Jacob Rees-Mogg has warned Brexiteers the Government will have to make compromises to get a deal but insists they can trust Boris Johnson not to concede too much to Brussels.
The Leader of the Commons, who was a thorn in the side of Theresa May over Brexit before joining Mr Johnson’s administration, said the Prime Minister had dedicated his political career to the cause of EU withdrawal.
His comments will be seen as a sign of nervousness that hardline Tory Brexiteers could scupper any agreement Mr Johnson is able to reach, just as they thwarted his predecessor.
They come as UK and EU officials were continuing to negotiate through the weekend in an attempt to agree the basis of a deal which could be put to EU leaders at this week’s crucial Brussels summit starting on Thursday.
Writing in The Sunday Telegraph, Mr Rees-Mogg said: “In the final stages of the Brexit negotiation, compromise will inevitably be needed, something even the staunchest Leavers recognise albeit unwillingly – but as a Leaver Boris can be trusted.

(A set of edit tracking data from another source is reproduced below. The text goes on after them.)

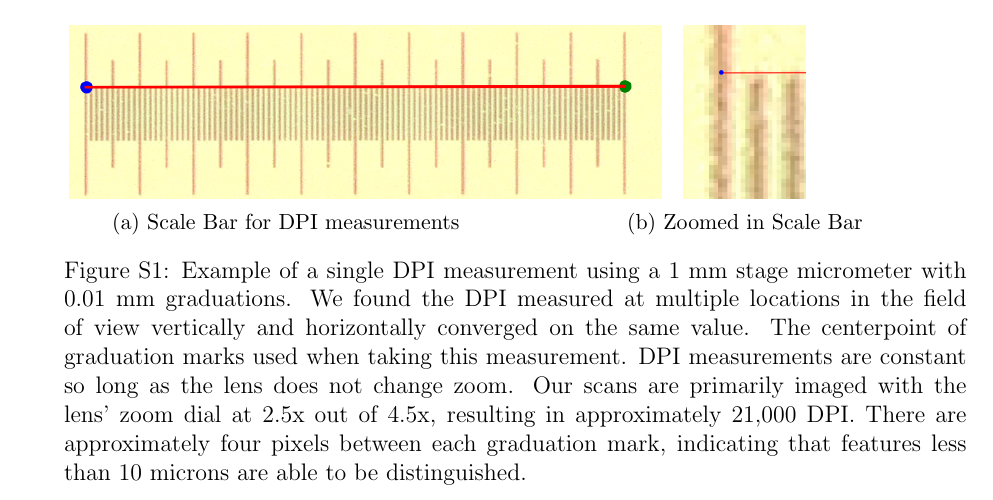
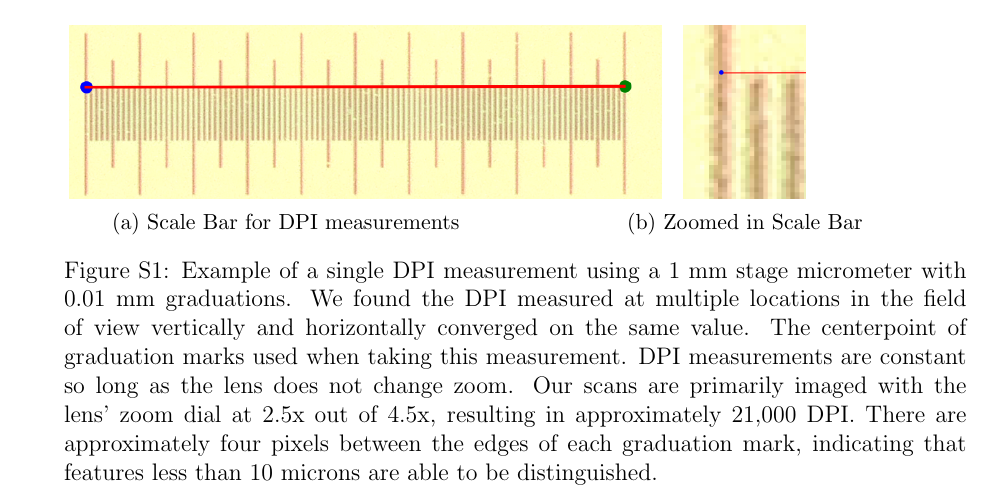
Before and after one commit to temporalecologylab/TreeRings, a LaTeX paper (docs/writing/paper_anon.tex): part of page 18 of 28, cut so that both start at the same text. Compiled offline with pdfLaTeX.

Commit message:
Clarifying that four pixels are between two adjacent graduations

```diff
--- a/docs/writing/paper_anon.tex
+++ b/docs/writing/paper_anon.tex
@@ -437,7 +437,7 @@ We are open to answering inquiries to troubleshoot specific questions of the ass
     \caption{Zoomed in Scale Bar}
     \label{fig:dpi_measurement_zoomed}
   \end{subfigure}
-  \caption{Example of a single DPI measurement using a 1 mm stage micrometer with 0.01 mm graduations. We found the DPI measured at multiple locations in the field of view vertically and horizontally converged on the same value. The centerpoint of graduation marks used when taking this measurement. DPI measurements are constant so long as the lens does not change zoom. Our scans are primarily imaged with the lens' zoom dial at 2.5x out of 4.5x, resulting in approximately 21,000 DPI. There are approximately four pixels between each graduation mark, indicating that features less than 10 microns are able to be distinguished.}
+  \caption{Example of a single DPI measurement using a 1 mm stage micrometer with 0.01 mm graduations. We found the DPI measured at multiple locations in the field of view vertically and horizontally converged on the same value. The centerpoint of graduation marks used when taking this measurement. DPI measurements are constant so long as the lens does not change zoom. Our scans are primarily imaged with the lens' zoom dial at 2.5x out of 4.5x, resulting in approximately 21,000 DPI. There are approximately four pixels between the edges of each graduation mark, indicating that features less than 10 microns are able to be distinguished.}
   \label{fig:dpi_measurements}
 \end{figure}
 
```
Also changed, not shown: docs/writing/minor_rev2_letter_2.tex (+2 -0 lines), docs/writing/minor_rev2_letter_2.pdf, 1 other file.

“He wants to take back control and has dedicated his political career to this noble cause. If he thinks the ship of state is worth an extra ha’porth of tar he deserves support.”
His comments came as the DUP, whose votes are likely to be crucial to getting a deal through Parliament, fired a warning shot to the Prime Minister over a reported compromise to end the deadlock over the Northern Ireland backstop.
Deputy leader Nigel Dodds warned the mooted plan – reportedly being discussed by EU and UK officials in Brussels in the wake of Mr Johnson’s meeting last week with Irish premier Leo Varadkar – “cannot work”.
Reports from the Belgian capital claimed the Prime Minister had sought to revive a proposal first put forward by Mrs May for a customs partnership between the UK and the EU.
The scheme, intended to avoid the need for customs controls on the island of Ireland, would see Northern Ireland remain politically in a customs union with the EU but it would be administered by the UK.
However Mr Dodds told the Italian La Repubblica newspaper that Northern Ireland “must stay in a full UK customs union, full stop”.
“It cannot work because Northern Ireland has to remain fully part of the UK customs union,” he said.
He added: “There is a lot of stuff coming from Brussels, pushed by the Europeans in the last hours, but one thing is sure: Northern Ireland must remain fully part of the UK customs union. And Boris Johnson knows it very well.”
British officials have so far remained tight-lipped in the face of the reports.
The reported plan would create a customs border in the Irish Sea with goods travelling from the rest of the UK to Northern Ireland being subject to tariffs which Britain would collect on behalf of the EU.
Businesses would then be able to claim a rebate once they had shown the goods were for consumption in the UK market.
However it would mean that Northern Ireland would be able to benefit from any post-Brexit trade deals the UK struck with other countries around the world.
The EU’s chief negotiator Michel Barnier is due to brief EU ambassadors and MEPs on Monday on progress in the talks.